Although Sciences International had not yet submitted to the U.S. EPA its full report on phosphine, in December 1999, the U.S. EPA made its final decision (Sharp 1999). (This decision was published in the Federal Register in February 2001 [U.S. EPA 2001]). The U.S. EPA now mandated a "fumigation management plan" like that proposed by the Commodity Industry Coalition (U.S. EPA 2000). The agency also eliminated the interspecies safety factor and left the old 0.3-ppm standard in place, on condition that phosphine registrants conduct additional research if Sciences International's review was found to be inadequate (U.S. EPA 2000). A coalition member noted that "it is important to point out that this additional work will take years and that the current 0.3 ppm threshold will stay in place during that time" (Sharp 1999). R.J. Reynolds credited its leadership on the scientific issues with saving the company "many millions of dollars" (R.J. Reynolds 2000).

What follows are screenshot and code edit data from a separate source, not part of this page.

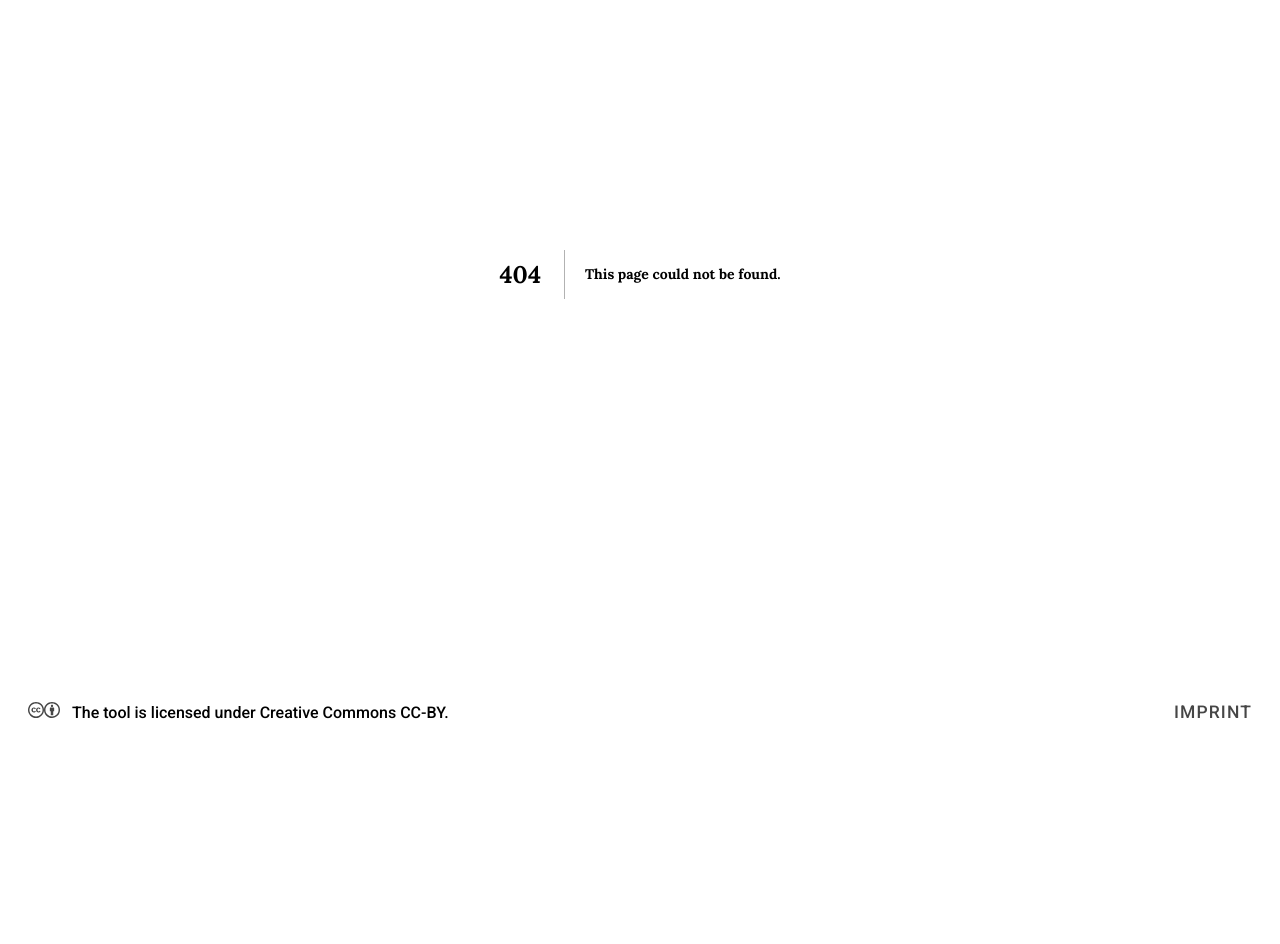
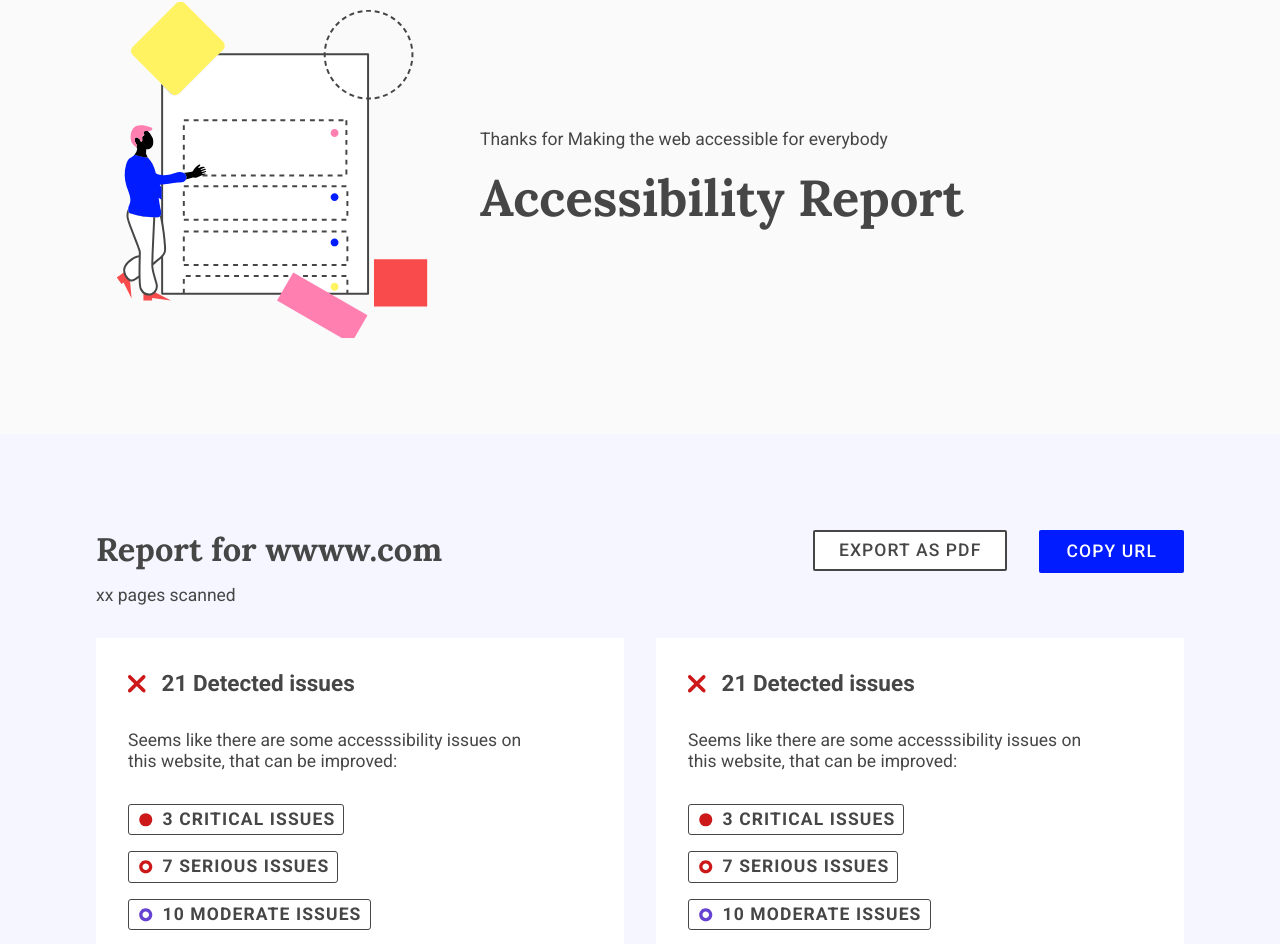
Before and after one commit to accessibility-tools/website, a Next.js app: page /report in a window 1280 px wide. Before the commit this address had no page. Shown: the part 126-1070 px from the top of the page. Before the commit the page ends 877 px from the top, so only its background shows below. Built offline with nearby package versions, Linux system fonts and the light colour scheme.

Commit message:
add part of the components

```diff
--- /dev/null
+++ b/src/components/report/ReportIntro.jsx
@@ -0,0 +1,33 @@
+import React from "react";
+import styled from "styled-components";
+import Switcher from "../layout-components/Switcher";
+
+const ReportImg = styled.img`
+  width: 19rem;
+  height: 21rem;
+`;
+
+const Title = styled.div`
+  flex: 2;
+  align-self: center;
+  p {
+    max-width: none;
+  }
+`;
+
+const ReportIntro = () => (
+  <Switcher>
+    <div>
+      <ReportImg
+        src="/illustrations/web-checker.svg"
+        alt="illustration of report page"
+      />
+      <Title>
+        <p>Thanks for Making the web accessible for everybody</p>
+        <h1>Accessibility Report</h1>
+      </Title>
+    </div>
+  </Switcher>
+);
+
+export default ReportIntro;
--- /dev/null
+++ b/src/components/report/ReportOverview.jsx
@@ -0,0 +1,63 @@
+import React from "react";
+import styled from "styled-components";
+import Switcher from "../layout-components/Switcher";
+import Stack from "../layout-components/Stack";
+import Button from "../button/Button";
+import ReportSummCard from "./ReportSummCard";
+
+const OverviewContainer = styled(Stack)`
+  padding: 0;
+  width: 80vw;
+
+  @media (min-width: 48rem) {
+    width: 100%;
+  }
+`;
+
+const BtnWrapper = styled(Switcher)`
+  & > * {
+    display: flex;
+    flex-direction: row;
+    align-items: flex-start;
+
+    justify-content: center;
+  }
+
+  & > * > * {
+    margin-left: 1rem;
+    max-width: fit-content;
+  }
+
+  @media (min-width: 48rem) {
+    & > * {
+      justify-content: flex-end;
+    }
+  }
+`;
+
+const ReportOverview = () => (
+  <OverviewContainer>
+    <Switcher threshold="35rem">
+      <div>
+        <Stack space="small">
+          <h2>Report for wwww.com </h2>
+          <p>xx pages scanned </p>
+        </Stack>
+        <BtnWrapper>
+          <div>
+            <Button text="Export as pdf" isSecondary={true} />
+            <Button text="Copy URL" />
+          </div>
+        </BtnWrapper>
+      </div>
+    </Switcher>
+    <Switcher threshold="35rem">
+      <div>
+        <ReportSummCard />
+        <ReportSummCard />
+      </div>
+    </Switcher>
+  </OverviewContainer>
+);
+
+export default ReportOverview;
--- /dev/null
+++ b/src/components/report/ReportSummCard.jsx
@@ -0,0 +1,89 @@
+import React from "react";
+import styled from "styled-components";
+import { color } from "../../shared/style";
+import Stack from "../layout-components/Stack";
+import Icon from "../icon/Icon";
+import Badge from "../badge/Badge";
+
+const reportData = {
+  CRITICAL: {
+    iconName: "circle",
+    iconColor: color.error,
+    issueCount: 3,
+  },
+  SERIOUS: {
+    iconName: "issue",
+    iconColor: color.error,
+    issueCount: 7,
+  },
+  MODERATE: {
+    iconName: "issue",
+    iconColor: color.darkPurple,
+    issueCount: 10,
+  },
+  MINOR: {
+    iconName: "issue",
+    iconColor: color.primary,
+    issueCount: 1,
+  },
+};
+
+const CardContainer = styled(Stack)`
+  background-color: ${color.white};
+  width: 100%;
+  padding: 2rem;
+
+  @media (min-width: 48rem) {
+    width: 40vw;
+  }
+`;
+
+const Title = styled.div`
+  display: flex;
+  flex-direction: row;
+  align-items: center;
+
+  & > * {
+    margin-right: 1rem;
+  }
+`;
+
+const IssueContainer = styled(Stack)`
+  & > * {
+    width: fit-content;
+    justify-content: flex-start;
+  }
+
+  & > * + * {
+    margin-top: 1rem;
+  }
+`;
+
+const ReportSummCard = () => (
+  <CardContainer>
+    <Title>
+      <Icon icon="error" color={color.error} />
+      <h4>21 Detected issues</h4>
+    </Title>
+    <p>
+      Seems like there are some accesssibility issues on this website, that can
+      be improved:
+    </p>
+    <IssueContainer>
+      {Object.keys(reportData).map((level, index) => {
+        const details = Object.keys(reportData).map(key => reportData[key]);
+        return (
+          <Badge
+            key={`issue level: ${level}`}
+            label={level}
+            issueCount={details[index].issueCount}
+            iconName={details[index].iconName}
+            iconColor={details[index].iconColor}
+          />
+        );
+      })}
+    </IssueContainer>
+  </CardContainer>
+);
+
+export default ReportSummCard;
--- a/src/pages/index.jsx
+++ b/src/pages/index.jsx
@@ -11,7 +11,7 @@ import Link from "../components/links/Link";
 import SignUp from "../components/sign-up/SignUp";
 import ComingSoon from "../components/badge/ComingSoonBadge";
 
-const MainContainer = styled(Stack)`
+const PageContainer = styled(Stack)`
   background-color: ${color.extraLightPurple};
 `;
 
@@ -104,7 +104,7 @@ const LandingPage = () => {
   return (
     <>
       <SEO siteTitle="Accessibility checking tools" />
-      <MainContainer>
+      <PageContainer>
         <Section>
           <Center>
             <Switcher threshold="35rem" space="5rem" width="90%">
@@ -263,7 +263,7 @@ const LandingPage = () => {
             </Center>
           </Stack>
         </Section>
-      </MainContainer>
+      </PageContainer>
     </>
   );
 };
--- /dev/null
+++ b/src/pages/report.jsx
@@ -0,0 +1,42 @@
+import React from "react";
+import styled from "styled-components";
+import { background, color } from "../shared/style";
+import Stack from "../components/layout-components/Stack";
+import ReportIntro from "../components/report/ReportIntro";
+import ReportOverview from "../components/report/ReportOverview";
+
+const PageContainer = styled(Stack)`
+  background-color: ${background.mixedWhite};
+  width: 100%;
+
+  & > * + * {
+    margin-top: 0;
+  }
+`;
+
+const Section = styled.section`
+  padding: 6rem;
+
+  &:first-child {
+    padding-top: 8rem;
+  }
+
+  &:nth-child(even) {
+    background-color: ${color.extraLightPurple};
+    clip-path: polygon(0 0, 100% 0%, 100% 100%, 0% calc(100% - 4rem));
+    -webkit-clip-path: polygon(0 0, 100% 0%, 100% 100%, 0% calc(100% - 4rem);
+  }
+`;
+
+const ReportPage = () => (
+  <PageContainer space="large">
+    <Section>
+      <ReportIntro />
+    </Section>
+    <Section>
+      <ReportOverview />
+    </Section>
+  </PageContainer>
+);
+
+export default ReportPage;
```
Also changed, not shown: public/illustrations/web-checker.svg (added).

Although others have charged that agencies responsible for protecting human health and the environment are unduly influenced by the industries they regulate (Abraham 2002; Huff huff - To compress data using a Huffman code. Various programs that use such methods have been called "HUFF" or some variant thereof.

Opposite: puff. Compare crunch, compress.
 2002), it is rare to be able to study this process from the perspective of the regulated industry. This study provides documentation of the behind-the-scenes activities of an industry as it attempts to influence the regulatory process on matters that have a direct bearing on public health.

Our analysis has limitations. Given the sheer volume and limited indexing of the documents, it is impossible to ensure that we located all potentially relevant documents. Some may have been destroyed or concealed by the tobacco companies (Liberman 2002); others may have never been obtained in the legal discovery process. In addition, we had no access to pesticide company documents, except those in the tobacco documents archives. Finally, despite properly filed Freedom of Information Act requests, we were unable to obtain from the U.S. EPA documentation of its meetings with the industry's Commodity Industry Coalition. All minutes of meetings with stakeholders Stakeholders

All parties that have an interest, financial or otherwise, in a firm-stockholders, creditors, bondholders, employees, customers, management, the community, and the government.
 should be part of the public record.

Despite these limitations, the case studies discussed here provide insight into tactics that the tobacco industry applies to a regulatory agency when trying to influence the outcome of a decision. These tactics go significantly beyond the usual approaches--such as participation in public comment periods and public meetings--to influence scientific and regulatory decision making. Tobacco industry tactics described in these cases include:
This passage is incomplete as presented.